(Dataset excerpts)
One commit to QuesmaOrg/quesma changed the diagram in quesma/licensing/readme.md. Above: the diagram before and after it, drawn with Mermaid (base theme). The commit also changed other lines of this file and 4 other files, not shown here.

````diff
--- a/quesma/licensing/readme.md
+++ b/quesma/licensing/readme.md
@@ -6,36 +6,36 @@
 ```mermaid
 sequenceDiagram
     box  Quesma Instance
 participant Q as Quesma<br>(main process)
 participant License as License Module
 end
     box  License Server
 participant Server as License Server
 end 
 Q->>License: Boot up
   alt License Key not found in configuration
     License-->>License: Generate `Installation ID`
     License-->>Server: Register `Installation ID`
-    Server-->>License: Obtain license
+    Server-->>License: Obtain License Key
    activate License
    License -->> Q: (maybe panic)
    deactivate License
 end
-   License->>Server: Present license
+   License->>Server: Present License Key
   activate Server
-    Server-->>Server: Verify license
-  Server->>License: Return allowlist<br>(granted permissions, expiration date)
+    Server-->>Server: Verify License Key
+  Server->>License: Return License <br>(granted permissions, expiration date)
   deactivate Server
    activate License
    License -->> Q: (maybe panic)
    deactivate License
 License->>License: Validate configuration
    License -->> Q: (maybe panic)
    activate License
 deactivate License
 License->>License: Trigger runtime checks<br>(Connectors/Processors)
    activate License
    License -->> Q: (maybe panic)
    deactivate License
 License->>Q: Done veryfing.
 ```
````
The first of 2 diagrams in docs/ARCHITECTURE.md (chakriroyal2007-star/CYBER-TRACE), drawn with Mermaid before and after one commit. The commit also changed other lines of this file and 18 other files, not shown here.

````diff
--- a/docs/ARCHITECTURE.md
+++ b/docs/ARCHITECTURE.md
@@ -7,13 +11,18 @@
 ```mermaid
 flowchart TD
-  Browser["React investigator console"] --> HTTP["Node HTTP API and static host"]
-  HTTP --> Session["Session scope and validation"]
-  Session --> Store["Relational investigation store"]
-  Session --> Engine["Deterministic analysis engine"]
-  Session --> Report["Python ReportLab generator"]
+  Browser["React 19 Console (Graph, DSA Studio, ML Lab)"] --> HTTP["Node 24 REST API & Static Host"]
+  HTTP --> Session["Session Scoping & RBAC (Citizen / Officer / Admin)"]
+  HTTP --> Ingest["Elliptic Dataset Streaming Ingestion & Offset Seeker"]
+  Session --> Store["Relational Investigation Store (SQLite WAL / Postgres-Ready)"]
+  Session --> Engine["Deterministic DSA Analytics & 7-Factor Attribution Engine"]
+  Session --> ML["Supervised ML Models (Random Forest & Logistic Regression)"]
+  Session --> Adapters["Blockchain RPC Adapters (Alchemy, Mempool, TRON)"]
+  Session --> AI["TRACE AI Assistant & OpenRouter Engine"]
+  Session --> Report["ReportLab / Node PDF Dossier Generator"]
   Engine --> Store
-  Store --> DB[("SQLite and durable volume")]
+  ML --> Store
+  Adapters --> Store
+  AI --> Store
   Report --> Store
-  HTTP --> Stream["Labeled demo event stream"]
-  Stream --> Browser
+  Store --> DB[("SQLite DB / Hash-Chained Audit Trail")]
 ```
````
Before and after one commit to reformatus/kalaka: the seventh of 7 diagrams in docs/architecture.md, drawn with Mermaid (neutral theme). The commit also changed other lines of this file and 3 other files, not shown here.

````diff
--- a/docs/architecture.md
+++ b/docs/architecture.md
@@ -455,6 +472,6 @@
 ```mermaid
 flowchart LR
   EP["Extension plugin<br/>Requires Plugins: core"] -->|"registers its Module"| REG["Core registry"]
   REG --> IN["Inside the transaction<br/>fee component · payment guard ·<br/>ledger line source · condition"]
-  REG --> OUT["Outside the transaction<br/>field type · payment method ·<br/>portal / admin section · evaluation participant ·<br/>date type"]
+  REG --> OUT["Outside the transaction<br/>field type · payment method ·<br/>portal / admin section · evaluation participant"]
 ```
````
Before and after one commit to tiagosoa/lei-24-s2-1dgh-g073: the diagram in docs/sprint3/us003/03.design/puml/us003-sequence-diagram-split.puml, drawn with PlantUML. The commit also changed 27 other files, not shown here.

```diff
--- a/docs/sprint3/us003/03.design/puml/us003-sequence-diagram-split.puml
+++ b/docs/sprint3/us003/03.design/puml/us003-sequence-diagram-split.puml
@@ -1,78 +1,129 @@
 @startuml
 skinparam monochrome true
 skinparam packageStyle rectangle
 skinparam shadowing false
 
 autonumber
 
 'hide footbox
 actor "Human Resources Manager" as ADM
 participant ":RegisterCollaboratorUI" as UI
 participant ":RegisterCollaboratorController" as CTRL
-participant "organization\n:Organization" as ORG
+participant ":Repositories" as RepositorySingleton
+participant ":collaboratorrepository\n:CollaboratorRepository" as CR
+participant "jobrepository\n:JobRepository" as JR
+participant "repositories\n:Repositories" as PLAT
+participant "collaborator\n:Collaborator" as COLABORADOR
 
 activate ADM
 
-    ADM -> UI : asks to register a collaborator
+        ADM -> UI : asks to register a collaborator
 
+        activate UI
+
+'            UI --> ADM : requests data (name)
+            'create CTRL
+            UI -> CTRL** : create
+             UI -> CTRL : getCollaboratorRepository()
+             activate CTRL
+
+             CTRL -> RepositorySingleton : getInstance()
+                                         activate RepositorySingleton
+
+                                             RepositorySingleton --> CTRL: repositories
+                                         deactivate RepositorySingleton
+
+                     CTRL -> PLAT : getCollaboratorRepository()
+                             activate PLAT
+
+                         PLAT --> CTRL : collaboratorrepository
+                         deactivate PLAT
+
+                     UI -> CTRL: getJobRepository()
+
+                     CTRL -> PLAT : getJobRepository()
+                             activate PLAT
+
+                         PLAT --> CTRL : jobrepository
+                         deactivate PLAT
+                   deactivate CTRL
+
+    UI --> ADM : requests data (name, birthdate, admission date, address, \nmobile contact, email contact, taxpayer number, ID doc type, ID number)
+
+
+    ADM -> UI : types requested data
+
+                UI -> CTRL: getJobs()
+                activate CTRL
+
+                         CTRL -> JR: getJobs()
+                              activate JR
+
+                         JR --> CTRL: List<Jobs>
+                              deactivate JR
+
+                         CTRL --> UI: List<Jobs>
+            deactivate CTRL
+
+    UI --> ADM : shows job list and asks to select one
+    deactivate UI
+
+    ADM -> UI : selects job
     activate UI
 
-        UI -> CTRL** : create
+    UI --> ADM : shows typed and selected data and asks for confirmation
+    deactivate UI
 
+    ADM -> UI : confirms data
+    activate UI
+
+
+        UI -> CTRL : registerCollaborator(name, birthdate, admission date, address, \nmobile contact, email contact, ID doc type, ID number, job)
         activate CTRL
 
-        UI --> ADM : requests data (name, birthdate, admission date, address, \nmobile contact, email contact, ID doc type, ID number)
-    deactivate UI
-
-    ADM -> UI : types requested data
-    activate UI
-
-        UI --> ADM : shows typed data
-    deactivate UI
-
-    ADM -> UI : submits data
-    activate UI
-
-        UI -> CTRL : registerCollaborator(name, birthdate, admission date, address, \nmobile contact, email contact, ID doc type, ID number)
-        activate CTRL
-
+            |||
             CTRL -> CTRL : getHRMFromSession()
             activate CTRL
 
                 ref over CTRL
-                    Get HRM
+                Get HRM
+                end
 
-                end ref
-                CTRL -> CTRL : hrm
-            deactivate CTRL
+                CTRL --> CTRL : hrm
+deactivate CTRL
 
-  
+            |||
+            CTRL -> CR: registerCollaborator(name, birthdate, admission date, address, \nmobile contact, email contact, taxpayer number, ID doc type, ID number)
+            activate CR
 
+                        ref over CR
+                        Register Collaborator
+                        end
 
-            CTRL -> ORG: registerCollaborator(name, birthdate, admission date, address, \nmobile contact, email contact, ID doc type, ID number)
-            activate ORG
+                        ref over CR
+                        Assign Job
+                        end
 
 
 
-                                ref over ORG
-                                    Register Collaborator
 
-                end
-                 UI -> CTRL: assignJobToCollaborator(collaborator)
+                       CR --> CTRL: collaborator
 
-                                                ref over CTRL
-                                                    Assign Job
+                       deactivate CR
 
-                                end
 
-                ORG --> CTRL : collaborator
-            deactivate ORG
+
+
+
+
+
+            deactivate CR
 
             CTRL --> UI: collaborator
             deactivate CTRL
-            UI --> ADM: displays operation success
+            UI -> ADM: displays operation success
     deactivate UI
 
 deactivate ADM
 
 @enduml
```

Instructions to follow:
Which of the lines above carry the string "name"? Copy every one.

Written response:
+'            UI --> ADM : requests data (name)
+    UI --> ADM : requests data (name, birthdate, admission date, address, \nmobile contact, email contact, taxpayer number, ID doc type, ID number)
+        UI -> CTRL : registerCollaborator(name, birthdate, admission date, address, \nmobile contact, email contact, ID doc type, ID number, job)
-        UI --> ADM : requests data (name, birthdate, admission date, address, \nmobile contact, email contact, ID doc type, ID number)
-        UI -> CTRL : registerCollaborator(name, birthdate, admission date, address, \nmobile contact, email contact, ID doc type, ID number)
+            CTRL -> CR: registerCollaborator(name, birthdate, admission date, address, \nmobile contact, email contact, taxpayer number, ID doc type, ID number)
-            CTRL -> ORG: registerCollaborator(name, birthdate, admission date, address, \nmobile contact, email contact, ID doc type, ID number)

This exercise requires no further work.